For the entries below, state how many lines include the string "function", and write nothing besides that number.

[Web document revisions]
:::::
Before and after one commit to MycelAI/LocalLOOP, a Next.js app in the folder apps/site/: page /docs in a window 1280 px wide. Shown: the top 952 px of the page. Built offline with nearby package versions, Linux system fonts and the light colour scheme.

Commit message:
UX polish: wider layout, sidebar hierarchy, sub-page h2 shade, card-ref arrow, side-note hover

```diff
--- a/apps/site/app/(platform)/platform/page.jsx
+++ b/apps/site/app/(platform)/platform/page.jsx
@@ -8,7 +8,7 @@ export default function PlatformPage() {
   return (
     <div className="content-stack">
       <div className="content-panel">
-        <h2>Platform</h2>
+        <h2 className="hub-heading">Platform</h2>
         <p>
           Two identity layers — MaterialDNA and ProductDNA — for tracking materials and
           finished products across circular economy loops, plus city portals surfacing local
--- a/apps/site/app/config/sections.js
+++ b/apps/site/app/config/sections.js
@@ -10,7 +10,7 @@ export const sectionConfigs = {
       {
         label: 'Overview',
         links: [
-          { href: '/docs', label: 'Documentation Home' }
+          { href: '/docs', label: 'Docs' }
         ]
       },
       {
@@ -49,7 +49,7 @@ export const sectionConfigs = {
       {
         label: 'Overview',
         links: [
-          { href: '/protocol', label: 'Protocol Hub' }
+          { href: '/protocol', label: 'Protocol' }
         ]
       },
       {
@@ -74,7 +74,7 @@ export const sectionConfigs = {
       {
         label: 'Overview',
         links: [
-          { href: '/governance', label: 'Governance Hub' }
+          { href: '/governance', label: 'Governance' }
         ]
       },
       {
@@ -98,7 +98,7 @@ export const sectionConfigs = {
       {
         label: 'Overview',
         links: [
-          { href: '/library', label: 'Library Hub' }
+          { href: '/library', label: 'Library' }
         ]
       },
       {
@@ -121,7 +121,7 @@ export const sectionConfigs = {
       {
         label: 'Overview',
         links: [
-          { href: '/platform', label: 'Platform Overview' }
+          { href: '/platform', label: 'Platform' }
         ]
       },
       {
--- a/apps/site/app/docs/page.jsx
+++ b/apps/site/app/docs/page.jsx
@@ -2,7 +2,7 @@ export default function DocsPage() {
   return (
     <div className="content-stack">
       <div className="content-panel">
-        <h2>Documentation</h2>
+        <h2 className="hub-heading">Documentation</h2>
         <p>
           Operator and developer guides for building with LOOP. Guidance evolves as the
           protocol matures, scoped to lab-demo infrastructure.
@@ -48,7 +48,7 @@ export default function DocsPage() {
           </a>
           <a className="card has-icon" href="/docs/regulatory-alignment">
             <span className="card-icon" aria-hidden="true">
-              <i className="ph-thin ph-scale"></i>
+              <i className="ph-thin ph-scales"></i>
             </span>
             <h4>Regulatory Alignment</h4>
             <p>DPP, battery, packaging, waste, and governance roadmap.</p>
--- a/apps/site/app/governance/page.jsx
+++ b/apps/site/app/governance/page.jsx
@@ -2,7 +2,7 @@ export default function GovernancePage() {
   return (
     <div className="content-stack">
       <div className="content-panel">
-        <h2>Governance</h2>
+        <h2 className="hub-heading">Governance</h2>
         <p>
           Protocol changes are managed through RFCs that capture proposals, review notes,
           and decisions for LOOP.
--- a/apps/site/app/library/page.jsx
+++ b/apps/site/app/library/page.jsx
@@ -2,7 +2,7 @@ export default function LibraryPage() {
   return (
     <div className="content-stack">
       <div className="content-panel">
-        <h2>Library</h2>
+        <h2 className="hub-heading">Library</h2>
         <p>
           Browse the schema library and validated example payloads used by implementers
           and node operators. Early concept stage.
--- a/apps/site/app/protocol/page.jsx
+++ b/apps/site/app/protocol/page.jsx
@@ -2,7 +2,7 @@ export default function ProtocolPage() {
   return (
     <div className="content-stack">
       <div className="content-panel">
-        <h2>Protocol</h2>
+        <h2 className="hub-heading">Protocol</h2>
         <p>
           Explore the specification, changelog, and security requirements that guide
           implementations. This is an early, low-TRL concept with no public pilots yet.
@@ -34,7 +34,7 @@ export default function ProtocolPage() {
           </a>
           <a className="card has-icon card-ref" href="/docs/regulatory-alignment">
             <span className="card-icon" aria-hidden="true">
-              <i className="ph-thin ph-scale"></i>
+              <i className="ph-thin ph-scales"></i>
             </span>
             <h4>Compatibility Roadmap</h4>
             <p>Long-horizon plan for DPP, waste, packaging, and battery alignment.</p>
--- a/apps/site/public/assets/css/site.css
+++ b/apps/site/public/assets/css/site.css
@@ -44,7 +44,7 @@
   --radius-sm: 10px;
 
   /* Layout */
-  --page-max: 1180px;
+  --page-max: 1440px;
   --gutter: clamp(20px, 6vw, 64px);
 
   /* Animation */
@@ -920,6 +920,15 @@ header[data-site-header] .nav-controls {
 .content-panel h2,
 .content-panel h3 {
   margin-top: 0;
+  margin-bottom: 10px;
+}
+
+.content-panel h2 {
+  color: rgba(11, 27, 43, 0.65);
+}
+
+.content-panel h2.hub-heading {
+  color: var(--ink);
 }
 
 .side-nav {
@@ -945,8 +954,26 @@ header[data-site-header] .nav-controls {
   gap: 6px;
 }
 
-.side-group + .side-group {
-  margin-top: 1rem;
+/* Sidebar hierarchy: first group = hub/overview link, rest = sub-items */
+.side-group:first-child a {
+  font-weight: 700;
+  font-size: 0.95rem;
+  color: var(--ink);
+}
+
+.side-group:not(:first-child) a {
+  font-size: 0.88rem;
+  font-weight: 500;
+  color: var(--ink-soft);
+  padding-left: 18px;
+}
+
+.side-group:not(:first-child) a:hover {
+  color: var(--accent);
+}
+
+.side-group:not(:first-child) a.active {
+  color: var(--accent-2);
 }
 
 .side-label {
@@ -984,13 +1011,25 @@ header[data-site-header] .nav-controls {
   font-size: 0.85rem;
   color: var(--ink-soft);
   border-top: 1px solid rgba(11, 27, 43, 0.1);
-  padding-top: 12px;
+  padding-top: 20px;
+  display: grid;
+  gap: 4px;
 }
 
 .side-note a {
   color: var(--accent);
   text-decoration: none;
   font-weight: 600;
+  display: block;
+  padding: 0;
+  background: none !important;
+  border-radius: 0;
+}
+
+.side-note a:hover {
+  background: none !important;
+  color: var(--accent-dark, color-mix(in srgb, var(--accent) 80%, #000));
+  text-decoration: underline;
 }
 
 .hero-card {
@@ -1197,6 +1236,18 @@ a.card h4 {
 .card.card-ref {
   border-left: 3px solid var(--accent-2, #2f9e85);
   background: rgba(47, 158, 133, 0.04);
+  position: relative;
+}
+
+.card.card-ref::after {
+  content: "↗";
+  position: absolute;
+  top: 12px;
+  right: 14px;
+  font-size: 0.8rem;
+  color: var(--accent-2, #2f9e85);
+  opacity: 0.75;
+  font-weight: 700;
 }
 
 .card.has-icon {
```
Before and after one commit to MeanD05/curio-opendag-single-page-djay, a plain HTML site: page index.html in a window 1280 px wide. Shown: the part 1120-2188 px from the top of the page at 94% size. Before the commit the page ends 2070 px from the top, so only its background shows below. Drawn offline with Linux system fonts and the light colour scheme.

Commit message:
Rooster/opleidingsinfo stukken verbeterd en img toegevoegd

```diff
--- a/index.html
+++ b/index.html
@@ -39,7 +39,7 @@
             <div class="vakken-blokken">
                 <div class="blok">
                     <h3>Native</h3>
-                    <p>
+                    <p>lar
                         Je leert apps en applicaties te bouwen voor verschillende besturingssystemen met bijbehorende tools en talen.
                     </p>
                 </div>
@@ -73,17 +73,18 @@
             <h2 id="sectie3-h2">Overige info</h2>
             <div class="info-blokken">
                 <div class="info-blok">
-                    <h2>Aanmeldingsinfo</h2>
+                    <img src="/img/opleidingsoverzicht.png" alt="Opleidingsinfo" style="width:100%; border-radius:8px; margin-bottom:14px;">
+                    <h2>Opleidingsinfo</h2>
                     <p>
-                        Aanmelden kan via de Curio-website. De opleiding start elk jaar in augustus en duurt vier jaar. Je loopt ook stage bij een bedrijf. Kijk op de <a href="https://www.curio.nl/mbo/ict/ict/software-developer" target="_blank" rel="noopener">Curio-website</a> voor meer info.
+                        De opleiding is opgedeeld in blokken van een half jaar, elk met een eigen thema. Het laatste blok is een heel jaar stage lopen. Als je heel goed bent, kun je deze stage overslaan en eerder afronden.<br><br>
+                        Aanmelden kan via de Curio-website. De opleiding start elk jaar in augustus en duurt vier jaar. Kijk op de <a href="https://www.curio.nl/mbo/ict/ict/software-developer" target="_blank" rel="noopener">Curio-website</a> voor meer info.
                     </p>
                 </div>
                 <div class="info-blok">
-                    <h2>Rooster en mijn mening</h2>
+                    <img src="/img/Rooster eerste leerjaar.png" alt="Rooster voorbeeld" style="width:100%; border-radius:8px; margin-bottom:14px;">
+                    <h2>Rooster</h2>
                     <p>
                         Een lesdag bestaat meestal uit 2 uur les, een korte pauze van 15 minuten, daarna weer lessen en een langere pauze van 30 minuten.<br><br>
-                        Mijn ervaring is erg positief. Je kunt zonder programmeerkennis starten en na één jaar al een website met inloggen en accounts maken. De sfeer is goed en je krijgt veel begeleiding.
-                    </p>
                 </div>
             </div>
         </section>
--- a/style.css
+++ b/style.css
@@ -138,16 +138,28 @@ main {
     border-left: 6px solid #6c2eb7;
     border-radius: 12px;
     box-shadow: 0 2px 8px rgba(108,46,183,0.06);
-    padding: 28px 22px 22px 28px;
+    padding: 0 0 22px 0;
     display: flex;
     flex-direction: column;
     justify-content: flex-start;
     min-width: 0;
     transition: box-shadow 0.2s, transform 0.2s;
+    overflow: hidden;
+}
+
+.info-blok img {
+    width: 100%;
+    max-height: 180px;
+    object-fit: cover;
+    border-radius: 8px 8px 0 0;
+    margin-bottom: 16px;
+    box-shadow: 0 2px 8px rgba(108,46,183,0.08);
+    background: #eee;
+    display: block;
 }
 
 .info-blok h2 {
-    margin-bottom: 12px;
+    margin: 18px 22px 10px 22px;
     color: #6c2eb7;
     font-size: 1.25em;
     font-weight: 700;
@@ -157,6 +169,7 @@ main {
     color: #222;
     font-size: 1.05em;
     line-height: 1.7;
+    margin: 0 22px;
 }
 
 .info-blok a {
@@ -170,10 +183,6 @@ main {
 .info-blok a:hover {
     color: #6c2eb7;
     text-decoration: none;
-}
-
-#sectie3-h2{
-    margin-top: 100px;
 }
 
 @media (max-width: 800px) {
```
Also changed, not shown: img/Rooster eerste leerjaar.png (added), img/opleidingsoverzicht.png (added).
:::::
→ Exercise solution
7